(Beginning of Data section)
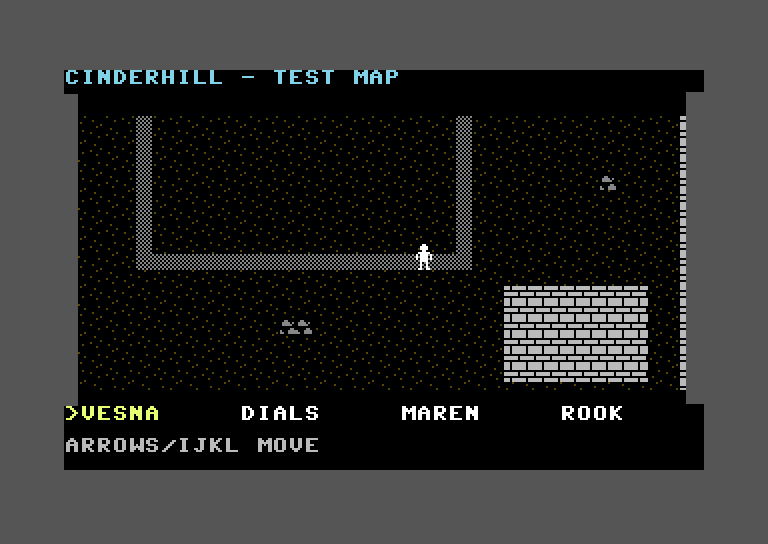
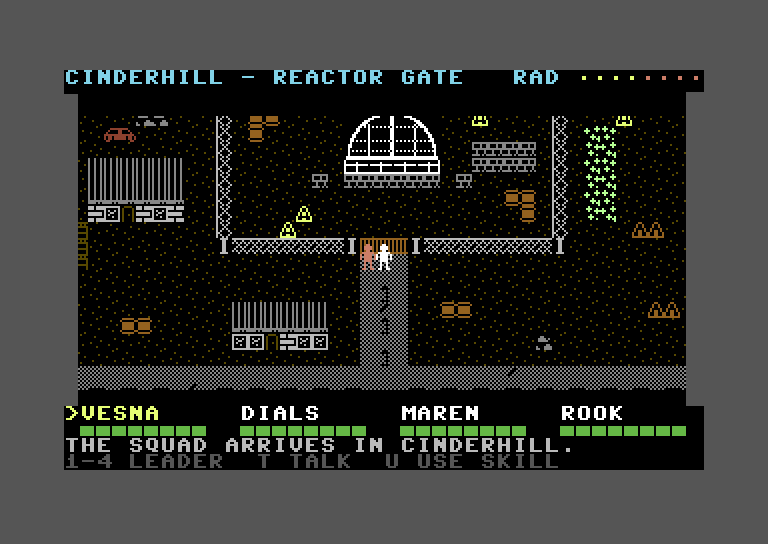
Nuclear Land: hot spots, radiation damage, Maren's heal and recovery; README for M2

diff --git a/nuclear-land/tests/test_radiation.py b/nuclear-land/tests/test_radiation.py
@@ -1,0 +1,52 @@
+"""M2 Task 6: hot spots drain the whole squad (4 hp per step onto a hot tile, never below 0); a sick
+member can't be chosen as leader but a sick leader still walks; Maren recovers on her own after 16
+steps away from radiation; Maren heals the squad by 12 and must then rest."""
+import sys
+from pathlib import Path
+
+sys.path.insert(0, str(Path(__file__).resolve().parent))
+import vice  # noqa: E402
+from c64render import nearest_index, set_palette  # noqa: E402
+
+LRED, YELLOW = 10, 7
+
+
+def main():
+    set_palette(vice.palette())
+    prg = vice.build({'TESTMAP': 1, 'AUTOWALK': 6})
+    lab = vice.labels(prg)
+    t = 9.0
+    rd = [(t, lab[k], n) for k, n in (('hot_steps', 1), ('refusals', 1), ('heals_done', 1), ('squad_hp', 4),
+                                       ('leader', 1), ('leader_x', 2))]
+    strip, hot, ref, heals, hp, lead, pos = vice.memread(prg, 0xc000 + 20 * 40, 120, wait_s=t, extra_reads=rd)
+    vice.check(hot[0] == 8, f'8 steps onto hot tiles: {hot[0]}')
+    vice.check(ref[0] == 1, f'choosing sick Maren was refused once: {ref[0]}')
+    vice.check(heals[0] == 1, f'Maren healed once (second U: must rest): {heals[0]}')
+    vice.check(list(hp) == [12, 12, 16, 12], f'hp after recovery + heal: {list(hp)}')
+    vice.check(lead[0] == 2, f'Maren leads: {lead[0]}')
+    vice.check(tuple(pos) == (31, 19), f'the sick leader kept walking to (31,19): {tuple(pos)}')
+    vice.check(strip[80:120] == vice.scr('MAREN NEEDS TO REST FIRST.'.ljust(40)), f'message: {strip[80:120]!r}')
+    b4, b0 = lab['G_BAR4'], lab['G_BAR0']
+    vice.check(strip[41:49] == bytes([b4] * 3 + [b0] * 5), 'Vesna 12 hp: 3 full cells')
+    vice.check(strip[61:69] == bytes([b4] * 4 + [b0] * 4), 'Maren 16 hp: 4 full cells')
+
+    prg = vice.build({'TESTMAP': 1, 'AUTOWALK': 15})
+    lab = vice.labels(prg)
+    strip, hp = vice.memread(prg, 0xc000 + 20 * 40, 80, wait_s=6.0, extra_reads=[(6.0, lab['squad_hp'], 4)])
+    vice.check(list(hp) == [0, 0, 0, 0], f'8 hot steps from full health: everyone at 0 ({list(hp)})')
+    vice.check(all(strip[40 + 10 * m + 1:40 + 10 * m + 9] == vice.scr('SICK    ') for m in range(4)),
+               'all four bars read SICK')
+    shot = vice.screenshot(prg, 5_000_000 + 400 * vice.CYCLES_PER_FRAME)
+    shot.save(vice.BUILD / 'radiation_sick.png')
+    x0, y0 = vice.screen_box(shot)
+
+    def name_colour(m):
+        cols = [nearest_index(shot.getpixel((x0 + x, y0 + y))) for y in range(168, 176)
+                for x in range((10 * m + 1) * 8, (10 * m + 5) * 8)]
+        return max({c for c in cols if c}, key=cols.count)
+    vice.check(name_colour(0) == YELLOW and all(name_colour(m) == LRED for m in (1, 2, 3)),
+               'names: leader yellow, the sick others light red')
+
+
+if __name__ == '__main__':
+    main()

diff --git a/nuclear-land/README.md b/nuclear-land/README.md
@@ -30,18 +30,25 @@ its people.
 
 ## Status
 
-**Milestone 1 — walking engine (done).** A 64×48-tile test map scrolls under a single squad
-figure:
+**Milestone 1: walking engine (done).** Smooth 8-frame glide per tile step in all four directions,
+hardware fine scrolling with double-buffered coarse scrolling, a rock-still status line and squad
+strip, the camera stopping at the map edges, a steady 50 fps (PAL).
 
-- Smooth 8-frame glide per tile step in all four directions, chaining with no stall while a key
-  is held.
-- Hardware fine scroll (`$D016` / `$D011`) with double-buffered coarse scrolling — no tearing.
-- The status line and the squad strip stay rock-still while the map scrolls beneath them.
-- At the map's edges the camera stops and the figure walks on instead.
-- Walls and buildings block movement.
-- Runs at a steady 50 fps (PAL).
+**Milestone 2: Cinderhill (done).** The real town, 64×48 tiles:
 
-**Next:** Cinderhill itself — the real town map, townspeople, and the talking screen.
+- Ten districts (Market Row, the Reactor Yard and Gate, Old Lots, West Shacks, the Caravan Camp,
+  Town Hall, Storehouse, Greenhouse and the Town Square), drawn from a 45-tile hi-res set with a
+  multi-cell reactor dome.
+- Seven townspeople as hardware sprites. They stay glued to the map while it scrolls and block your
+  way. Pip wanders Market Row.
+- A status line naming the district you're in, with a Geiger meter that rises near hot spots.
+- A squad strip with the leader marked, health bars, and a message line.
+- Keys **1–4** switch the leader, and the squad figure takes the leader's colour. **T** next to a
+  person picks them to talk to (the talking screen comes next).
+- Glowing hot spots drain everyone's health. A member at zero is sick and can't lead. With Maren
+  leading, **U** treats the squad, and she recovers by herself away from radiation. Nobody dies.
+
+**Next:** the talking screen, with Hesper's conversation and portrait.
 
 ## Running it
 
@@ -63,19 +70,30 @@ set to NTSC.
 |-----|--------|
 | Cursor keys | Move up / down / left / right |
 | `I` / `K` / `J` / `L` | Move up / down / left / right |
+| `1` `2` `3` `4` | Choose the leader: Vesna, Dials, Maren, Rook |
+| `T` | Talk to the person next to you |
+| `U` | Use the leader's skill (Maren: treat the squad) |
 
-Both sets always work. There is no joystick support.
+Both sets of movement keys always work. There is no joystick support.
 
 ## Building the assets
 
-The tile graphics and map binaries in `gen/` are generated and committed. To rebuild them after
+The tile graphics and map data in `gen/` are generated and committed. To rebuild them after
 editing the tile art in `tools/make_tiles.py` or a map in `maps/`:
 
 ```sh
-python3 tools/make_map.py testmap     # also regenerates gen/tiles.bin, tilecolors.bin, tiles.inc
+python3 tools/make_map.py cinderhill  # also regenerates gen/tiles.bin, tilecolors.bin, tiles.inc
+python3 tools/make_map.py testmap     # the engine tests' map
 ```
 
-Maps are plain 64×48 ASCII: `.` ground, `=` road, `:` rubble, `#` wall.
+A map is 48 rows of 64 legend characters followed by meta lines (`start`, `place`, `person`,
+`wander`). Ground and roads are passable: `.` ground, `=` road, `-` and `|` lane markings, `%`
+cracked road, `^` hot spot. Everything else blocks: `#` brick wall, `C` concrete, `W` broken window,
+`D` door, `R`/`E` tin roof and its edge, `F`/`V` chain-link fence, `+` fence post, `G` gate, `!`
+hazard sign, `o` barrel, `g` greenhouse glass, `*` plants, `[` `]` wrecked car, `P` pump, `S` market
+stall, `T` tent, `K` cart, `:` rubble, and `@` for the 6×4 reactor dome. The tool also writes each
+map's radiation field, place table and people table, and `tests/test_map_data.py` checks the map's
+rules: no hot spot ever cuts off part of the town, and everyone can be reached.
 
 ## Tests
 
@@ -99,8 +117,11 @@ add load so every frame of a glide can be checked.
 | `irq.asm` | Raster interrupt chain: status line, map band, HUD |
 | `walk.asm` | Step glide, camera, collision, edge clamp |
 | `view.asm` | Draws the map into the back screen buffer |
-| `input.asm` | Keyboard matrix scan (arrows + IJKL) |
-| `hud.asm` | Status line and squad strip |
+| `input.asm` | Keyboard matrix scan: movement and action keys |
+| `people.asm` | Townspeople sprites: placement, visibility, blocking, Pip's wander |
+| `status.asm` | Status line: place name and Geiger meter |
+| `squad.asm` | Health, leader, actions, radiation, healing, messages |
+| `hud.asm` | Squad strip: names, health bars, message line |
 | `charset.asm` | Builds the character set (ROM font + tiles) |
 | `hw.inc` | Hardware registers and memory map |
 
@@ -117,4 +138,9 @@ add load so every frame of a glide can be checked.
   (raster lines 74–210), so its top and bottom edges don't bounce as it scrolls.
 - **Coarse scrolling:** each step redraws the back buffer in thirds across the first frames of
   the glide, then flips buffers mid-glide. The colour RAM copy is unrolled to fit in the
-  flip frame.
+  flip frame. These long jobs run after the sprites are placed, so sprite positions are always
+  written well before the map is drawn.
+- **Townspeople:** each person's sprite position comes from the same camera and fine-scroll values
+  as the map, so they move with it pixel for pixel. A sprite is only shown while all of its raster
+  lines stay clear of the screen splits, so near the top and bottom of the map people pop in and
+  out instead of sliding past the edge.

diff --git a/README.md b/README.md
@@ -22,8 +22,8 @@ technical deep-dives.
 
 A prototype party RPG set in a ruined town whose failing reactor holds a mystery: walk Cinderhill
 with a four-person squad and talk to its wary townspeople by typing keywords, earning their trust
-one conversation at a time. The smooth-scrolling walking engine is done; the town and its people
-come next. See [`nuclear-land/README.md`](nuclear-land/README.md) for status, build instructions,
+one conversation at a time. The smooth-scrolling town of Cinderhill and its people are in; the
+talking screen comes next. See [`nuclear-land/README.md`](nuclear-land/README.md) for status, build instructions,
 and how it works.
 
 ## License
(End of Data section)
| What you have to do |
Above are some lines. Repeat exactly, and only, those from the line that has "-- Runs at a steady 50 fps (PAL)." through the line that has "colour. **T** next to a".

| Response to this exercise |
-- Runs at a steady 50 fps (PAL).
+**Milestone 2: Cinderhill (done).** The real town, 64×48 tiles:
 
-**Next:** Cinderhill itself — the real town map, townspeople, and the talking screen.
+- Ten districts (Market Row, the Reactor Yard and Gate, Old Lots, West Shacks, the Caravan Camp,
+  Town Hall, Storehouse, Greenhouse and the Town Square), drawn from a 45-tile hi-res set with a
+  multi-cell reactor dome.
+- Seven townspeople as hardware sprites. They stay glued to the map while it scrolls and block your
+  way. Pip wanders Market Row.
+- A status line naming the district you're in, with a Geiger meter that rises near hot spots.
+- A squad strip with the leader marked, health bars, and a message line.
+- Keys **1–4** switch the leader, and the squad figure takes the leader's colour. **T** next to a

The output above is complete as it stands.